Version difference data
========================

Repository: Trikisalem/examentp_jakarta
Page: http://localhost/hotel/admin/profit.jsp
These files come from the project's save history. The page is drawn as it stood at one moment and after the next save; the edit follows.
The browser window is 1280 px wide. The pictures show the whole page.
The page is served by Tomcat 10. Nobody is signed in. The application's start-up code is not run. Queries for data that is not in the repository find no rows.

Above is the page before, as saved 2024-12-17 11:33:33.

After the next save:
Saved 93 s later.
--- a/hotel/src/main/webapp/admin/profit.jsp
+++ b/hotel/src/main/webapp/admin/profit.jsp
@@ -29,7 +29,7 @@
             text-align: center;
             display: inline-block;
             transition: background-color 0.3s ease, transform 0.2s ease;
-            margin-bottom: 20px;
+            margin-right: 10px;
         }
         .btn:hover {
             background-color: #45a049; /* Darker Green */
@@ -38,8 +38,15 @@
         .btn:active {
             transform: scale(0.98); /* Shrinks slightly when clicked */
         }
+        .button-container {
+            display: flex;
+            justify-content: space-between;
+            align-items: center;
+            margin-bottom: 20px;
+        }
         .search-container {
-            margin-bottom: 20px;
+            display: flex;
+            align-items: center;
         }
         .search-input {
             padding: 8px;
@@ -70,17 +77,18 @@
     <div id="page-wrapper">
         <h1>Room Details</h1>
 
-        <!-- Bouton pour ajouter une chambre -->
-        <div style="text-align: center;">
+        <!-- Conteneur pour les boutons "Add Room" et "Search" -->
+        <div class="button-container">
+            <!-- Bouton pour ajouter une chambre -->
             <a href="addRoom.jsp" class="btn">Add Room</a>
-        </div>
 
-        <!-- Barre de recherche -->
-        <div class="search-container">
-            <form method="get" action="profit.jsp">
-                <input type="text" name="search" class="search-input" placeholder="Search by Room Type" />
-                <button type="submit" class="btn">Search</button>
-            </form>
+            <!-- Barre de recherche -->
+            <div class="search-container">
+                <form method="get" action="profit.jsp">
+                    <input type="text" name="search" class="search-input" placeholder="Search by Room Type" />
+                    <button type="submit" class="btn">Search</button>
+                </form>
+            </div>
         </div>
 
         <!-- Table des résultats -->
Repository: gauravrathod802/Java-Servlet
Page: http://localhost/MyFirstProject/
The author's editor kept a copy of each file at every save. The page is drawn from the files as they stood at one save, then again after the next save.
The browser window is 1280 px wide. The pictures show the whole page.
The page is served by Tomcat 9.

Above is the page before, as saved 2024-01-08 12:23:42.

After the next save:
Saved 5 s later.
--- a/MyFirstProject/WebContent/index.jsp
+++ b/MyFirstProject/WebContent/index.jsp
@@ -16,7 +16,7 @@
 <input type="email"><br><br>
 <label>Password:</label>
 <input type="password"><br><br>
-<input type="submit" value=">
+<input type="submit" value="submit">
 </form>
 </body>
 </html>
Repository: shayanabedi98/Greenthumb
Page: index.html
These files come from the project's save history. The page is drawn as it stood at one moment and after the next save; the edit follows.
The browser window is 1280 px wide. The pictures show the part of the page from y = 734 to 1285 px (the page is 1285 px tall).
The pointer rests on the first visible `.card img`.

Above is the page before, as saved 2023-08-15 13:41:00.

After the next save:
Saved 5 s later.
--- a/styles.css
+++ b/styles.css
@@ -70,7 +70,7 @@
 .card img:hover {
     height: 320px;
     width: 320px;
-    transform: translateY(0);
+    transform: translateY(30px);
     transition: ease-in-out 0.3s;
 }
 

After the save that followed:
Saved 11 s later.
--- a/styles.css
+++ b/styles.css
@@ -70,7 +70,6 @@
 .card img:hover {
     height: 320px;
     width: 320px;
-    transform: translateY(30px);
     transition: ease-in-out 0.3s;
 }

========================

**Work request**
Where does the string "input" occur in the data above? Copy every line that holds it.

**Written answer**
         .search-input {
-                <input type="text" name="search" class="search-input" placeholder="Search by Room Type" />
+                    <input type="text" name="search" class="search-input" placeholder="Search by Room Type" />
 <input type="email"><br><br>
 <input type="password"><br><br>
-<input type="submit" value=">
+<input type="submit" value="submit">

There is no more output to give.